Ontario sold its GM and Chrysler shares last year, and said it gained about $1.1 billion on its original $4.8-billion bailout package to the two automakers.
The province gave Toyota a $42.1-million grant in 2015 for upgrades at its Cambridge assembly plant and to add a new line at its assembly plant in Woodstock.
Honda got a provincial grant of up to $85.7 million in 2014 to improve operations at its assembly and engine manufacturing plant in Alliston.
Ford of Canada got $70.9 million in 2013 to turn its Oakville assembly plant into one of the most advanced automaking operations in the world.
Ontario Premier Kathleen Wynne says the government grant is not “corporate welfare,” when she made the announcement June 15 at the Fiat Chrysler Automotive Research and Development Centre in Windsor.
The government says the investment for the Chrysler Pacifica will safeguard the Windsor assembly plant, where Chrysler added 1,200 new jobs on top of 4,000 existing positions to produce the minivan.
Economic Development Minister Brad Duguid says Chrysler will have to submit invoices to the provinces of investments they have made in order to get the grant money.

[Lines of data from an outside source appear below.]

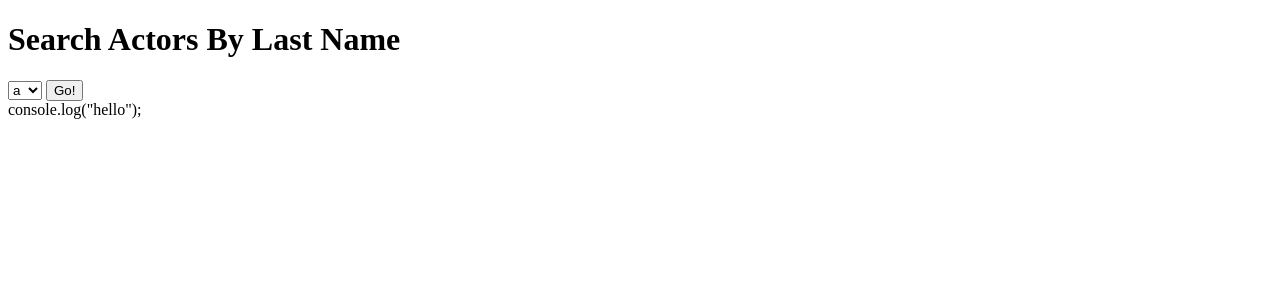
Repository: nema38/30DaysTrainning
Page: http://localhost/
An editor plug-in stored every save of this project. The page is shown before and after the next save, followed by the edit.
The browser window is 1280 px wide. The pictures show the whole page.
Some web libraries are served in a nearby version. The page is run by PHP 8.4 with error messages shown; the project is at /var/www/html/.

Above is the page before, as saved 2014-05-05 14:15:43.

### 30Days25-PHP-and-jQuery-Part-1/index.php
<?php

require 'functions.php';

if (isset($_POST['q']) )	{
	connect();
	$actors = get_actors_by_last_name( $_POST ['q'] );
	//print_r($results);
}

include 'views/index.tmpl.php';

### 30Days25-PHP-and-jQuery-Part-1/functions.php
<?php

function connect() {
	global $pdo;
	$pdo = new PDO(	"mysql:host=localhost;dbname=sakila", "root", "" );

}

function get_actors_by_last_name ( $letter ) {
	global $pdo;

	$stmt = $pdo->prepare('
		SELECT actor_id, first_name, last_name
		FROM actor
		WHERE last_name LIKE :letter
		LIMIT 50');
	$stmt->execute( array(':letter' => $letter . '%' ) );
	return $stmt->fetchAll ( PDO::FETCH_OBJ );

}

function get_actor_info ( $actor_id ) {
	global $pdo;

	$stmt = $pdo->prepare('
		SELECT film_info, first_name, last_name
		FROM actor_info
		WHERE actor_id LIKE :actor_id
		LIMIT 1');
	$stmt->execute( array(':actor_id' => $actor_id ) );
	return $stmt->fetch ( PDO::FETCH_OBJ );

}

### 30Days25-PHP-and-jQuery-Part-1/views/index.tmpl.php
<?php include '_partials/header.php'; ?>

		<h1>Search Actors By Last Name</h1>
		<form action="index.php" method="post">
		<select name="q" id="q">
			<?php
				$alphabet = str_split('abcdefghijklmnoprstuvxyz');
				foreach ($alphabet as $letter ) {
					echo "<option value ='$letter'>$letter</option>";
				}
			?>
		</select>
		<button type="submit">Go!</button>

		</form>

		<?php if ( isset($actors)) : ?>
		<ul class="actors_list">
			<?php foreach ( $actors as $a ) {
				echo "<li data-actor_id='{$a->actor_id}'><a href='actor.php?actor_id={$a->actor_id}'>{$a->first_name} {$a->last_name}</a></li>";
			}
			?>
		</ul>
		<?php endif; ?>

<?php include '_partials/footer.php'; ?>

### 30Days25-PHP-and-jQuery-Part-1/_partials/header.php
<!doctype html>
<html>
	<head>
		<meta charset=utf-8>
		<title></title>

	</head>

	<body>

### 30Days25-PHP-and-jQuery-Part-1/_partials/footer.php
</div>

<script src="http://ajax.googleapis.com/ajax/libs/jquery/1.11.0/jquery.min.js"></script>
<script src="http://cloud.github.com/downloads/wycats/handlebars.js/handlebars-1.0.0.beta.6.js"
<script src="js/scripts.js"></script>
console.log("hello");

</body>

</html>

After the next save:
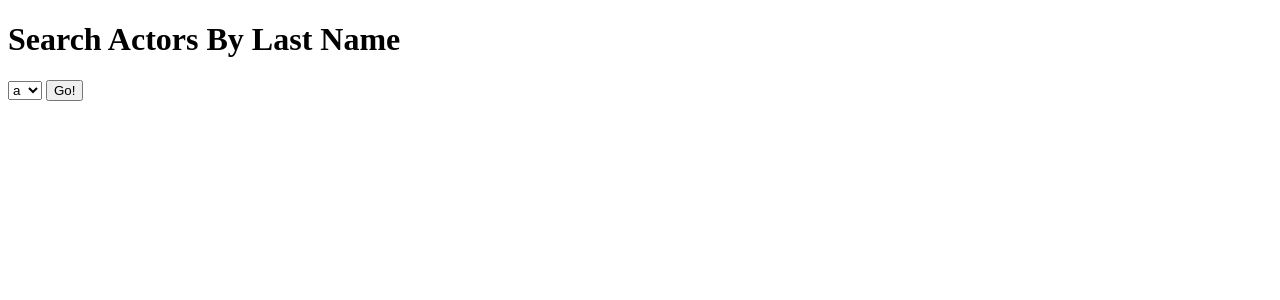
Saved 9 s later.
--- a/30Days25-PHP-and-jQuery-Part-1/_partials/footer.php
+++ b/30Days25-PHP-and-jQuery-Part-1/_partials/footer.php
@@ -3,7 +3,7 @@
 <script src="http://ajax.googleapis.com/ajax/libs/jquery/1.11.0/jquery.min.js"></script>
 <script src="http://cloud.github.com/downloads/wycats/handlebars.js/handlebars-1.0.0.beta.6.js"
 <script src="js/scripts.js"></script>
-console.log("hello");
+
 
 </body>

Wynne says her government made the decision to “partner” with the auto industry, a critical sector in Ontario, but that doesn’t make it “corporate welfare.”News from © Canadian Press Enterprises Inc. 2016